Finally. Mississippi will soon have the freedom to brew their own beer with out the threat of jail time. Mississippi Governor Phil Bryant has signed legislation to that end.
Grassroots organization Raise Your Pints has been working diligently to help get this law passed. Congratulations Mississippi! Alabama… We are still sorry.

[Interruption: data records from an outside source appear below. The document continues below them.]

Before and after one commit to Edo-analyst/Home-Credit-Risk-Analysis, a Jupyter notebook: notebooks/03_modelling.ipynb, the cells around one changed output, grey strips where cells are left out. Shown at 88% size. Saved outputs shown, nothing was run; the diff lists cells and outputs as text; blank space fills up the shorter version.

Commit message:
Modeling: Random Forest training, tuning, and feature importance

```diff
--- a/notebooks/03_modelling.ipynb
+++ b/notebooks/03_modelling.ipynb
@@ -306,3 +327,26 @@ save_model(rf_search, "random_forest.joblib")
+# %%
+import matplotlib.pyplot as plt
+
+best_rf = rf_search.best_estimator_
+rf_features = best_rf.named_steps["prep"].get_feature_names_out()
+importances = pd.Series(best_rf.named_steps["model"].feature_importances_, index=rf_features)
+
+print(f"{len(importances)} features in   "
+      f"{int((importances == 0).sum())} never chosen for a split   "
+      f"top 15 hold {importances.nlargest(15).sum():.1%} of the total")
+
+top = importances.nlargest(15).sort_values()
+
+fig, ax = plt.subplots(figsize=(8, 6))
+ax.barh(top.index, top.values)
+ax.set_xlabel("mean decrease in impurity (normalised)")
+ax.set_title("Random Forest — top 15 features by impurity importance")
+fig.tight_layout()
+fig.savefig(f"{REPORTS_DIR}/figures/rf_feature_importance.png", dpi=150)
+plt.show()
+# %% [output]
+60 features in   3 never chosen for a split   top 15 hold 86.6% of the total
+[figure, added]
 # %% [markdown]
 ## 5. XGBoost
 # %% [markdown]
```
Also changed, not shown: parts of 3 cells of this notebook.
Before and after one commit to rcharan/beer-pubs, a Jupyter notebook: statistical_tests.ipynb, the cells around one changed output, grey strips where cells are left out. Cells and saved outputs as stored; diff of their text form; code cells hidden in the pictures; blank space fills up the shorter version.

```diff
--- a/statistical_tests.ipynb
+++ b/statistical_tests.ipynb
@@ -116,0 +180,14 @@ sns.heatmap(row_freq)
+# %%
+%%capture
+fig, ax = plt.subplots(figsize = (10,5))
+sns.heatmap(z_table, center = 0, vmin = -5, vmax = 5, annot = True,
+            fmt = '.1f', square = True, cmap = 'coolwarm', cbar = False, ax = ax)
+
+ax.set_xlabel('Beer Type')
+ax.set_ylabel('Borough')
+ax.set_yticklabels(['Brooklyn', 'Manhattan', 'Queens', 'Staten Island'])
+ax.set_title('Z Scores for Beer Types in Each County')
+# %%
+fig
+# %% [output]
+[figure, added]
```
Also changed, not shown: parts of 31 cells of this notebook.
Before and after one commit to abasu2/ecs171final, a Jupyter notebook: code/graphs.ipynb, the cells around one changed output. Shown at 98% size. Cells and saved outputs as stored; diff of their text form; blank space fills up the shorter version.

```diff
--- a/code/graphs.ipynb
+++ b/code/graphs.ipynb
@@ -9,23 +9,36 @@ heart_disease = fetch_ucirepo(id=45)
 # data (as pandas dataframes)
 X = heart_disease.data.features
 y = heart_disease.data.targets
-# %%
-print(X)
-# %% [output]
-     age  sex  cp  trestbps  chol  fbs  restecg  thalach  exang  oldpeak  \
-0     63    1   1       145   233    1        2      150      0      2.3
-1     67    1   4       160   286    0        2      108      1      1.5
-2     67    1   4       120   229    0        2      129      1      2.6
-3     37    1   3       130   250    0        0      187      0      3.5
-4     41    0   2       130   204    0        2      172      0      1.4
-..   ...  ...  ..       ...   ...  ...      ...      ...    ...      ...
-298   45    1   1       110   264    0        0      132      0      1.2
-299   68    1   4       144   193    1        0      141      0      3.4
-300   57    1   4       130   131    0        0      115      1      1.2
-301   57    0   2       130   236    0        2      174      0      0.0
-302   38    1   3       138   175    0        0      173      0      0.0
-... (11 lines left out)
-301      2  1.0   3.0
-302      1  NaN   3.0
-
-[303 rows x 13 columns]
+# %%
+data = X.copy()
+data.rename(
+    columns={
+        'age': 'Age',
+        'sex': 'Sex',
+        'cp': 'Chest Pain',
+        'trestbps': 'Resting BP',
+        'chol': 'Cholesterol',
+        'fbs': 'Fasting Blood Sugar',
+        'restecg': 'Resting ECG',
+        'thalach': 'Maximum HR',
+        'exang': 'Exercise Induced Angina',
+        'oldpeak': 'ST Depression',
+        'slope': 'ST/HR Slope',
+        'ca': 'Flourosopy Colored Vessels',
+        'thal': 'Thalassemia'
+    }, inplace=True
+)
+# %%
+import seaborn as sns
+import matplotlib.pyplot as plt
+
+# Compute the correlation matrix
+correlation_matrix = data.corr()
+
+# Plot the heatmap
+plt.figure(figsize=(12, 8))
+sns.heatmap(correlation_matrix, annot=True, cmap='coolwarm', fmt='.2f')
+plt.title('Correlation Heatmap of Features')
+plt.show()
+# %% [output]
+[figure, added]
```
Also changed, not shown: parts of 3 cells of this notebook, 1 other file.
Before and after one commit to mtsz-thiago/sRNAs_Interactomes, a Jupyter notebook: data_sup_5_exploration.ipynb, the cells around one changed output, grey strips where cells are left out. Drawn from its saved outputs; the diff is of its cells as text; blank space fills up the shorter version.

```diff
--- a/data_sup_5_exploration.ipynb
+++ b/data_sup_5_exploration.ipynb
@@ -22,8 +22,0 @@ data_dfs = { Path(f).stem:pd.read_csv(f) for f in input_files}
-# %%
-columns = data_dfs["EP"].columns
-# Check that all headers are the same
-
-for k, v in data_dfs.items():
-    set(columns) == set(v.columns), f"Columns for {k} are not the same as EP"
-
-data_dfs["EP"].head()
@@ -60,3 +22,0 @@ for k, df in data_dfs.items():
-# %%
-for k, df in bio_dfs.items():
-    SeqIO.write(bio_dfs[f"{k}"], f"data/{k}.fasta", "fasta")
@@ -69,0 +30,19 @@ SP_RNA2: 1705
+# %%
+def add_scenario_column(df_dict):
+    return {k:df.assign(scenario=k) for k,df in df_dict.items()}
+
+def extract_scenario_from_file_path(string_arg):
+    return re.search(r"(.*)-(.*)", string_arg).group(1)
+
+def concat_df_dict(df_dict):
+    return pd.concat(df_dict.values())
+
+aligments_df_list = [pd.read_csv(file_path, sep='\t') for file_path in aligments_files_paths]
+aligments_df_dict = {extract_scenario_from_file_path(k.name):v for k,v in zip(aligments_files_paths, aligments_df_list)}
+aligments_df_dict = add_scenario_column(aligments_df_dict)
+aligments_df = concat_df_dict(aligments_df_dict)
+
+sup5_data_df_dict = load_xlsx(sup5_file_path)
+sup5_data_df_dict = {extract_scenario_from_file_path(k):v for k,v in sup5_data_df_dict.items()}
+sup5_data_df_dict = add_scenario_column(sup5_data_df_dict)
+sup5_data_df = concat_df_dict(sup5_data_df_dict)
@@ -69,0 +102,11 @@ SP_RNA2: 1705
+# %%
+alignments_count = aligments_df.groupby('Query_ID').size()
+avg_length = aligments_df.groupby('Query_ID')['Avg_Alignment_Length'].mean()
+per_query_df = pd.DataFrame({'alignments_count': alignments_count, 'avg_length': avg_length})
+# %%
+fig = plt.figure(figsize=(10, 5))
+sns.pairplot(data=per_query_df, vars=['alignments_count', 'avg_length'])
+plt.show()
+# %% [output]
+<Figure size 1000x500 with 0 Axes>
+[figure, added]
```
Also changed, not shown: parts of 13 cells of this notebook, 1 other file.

Title: AN ACT TO AMEND SECTION 67-3-11, MISSISSIPPI CODE OF 1972, TO PROVIDE THAT EVERY PERSON SHALL HAVE THE RIGHT TO MAKE HOMEMADE BEER FOR PERSONAL, FAMILY, DOMESTIC OR HOUSEHOLD PURPOSES IF THE BEER IS MADE IN A COUNTY OR MUNICIPALITY IN WHICH THE POSSESSION OF LIGHT WINE OR BEER IS LAWFUL; TO LIMIT THE AMOUNT OF HOMEMADE BEER THAT MAY BE MADE BY ANY PERSON IN A CALENDAR YEAR; TO AUTHORIZE HOMEMADE BEER; TO AUTHORIZE THE TRANSPORT OF HOMEMADE BEER FROM THE PREMISES WHERE MADE ONLY FOR THE PURPOSE OF PARTICIPATING IN A BONA FIDE EXHIBITION, CONTEST OR COMPETITION WHERE HOMEMADE BEER IS BEING TASTED AND JUDGED; TO MAKE IT CLEAR THAT HOMEMADE BEER MAY NOT BE SOLD; TO AMEND SECTIONS 67-3-7, 67-3-13 AND 67-3-15, MISSISSIPPI CODE OF 1972, IN CONFORMITY THERETO; AND FOR RELATED PURPOSES.
From the Brewer’s Association:
Boulder, CO â— March 19, 2013 — The American Homebrewers Association (AHA) is pleased to announce that Mississippi Governor Phil Bryant has signed a bill that will effectively legalize homebrewing throughout the state. Mississippi is now the 49th state to permit homebrewing. A Senate version of the bill passed in early February and it was then voted on by the State House of Representatives in March.
“From our founding fathers to our current President, this country has a long and storied tradition of homebrewing,” said Gary Glass, director of the American Homebrewers Association. “We appreciate the support of all of the homebrewers, the dedicated grassroots efforts of Raise Your Pints and the legislators who have worked so diligently to make homebrewing a reality in Mississippi. We are grateful to Senator John Horhn who introduced this bill and to Governor Bryant for his quick action and support.”
The 21st Amendment predominantly leaves regulation of alcohol to the states. Therefore, even though homebrewing is federally legal, it is still up to individual states to legalize homebrewing in state codes. Prior to today’s announcement, Mississippi and Alabama were the only two states that did not allow homebrewing. The AHA will continue working with homebrewers in Alabama to legalize homebrewing.
The hobby of homebrewing has seen exponential growth in recent years. The AHA estimates that more than 1 million Americans brew beer or make wine at home at least once a year. Mississippi is home to an estimated 2,200 homebrewers who may now enjoy brewing without the restrictions of a state-wide ban.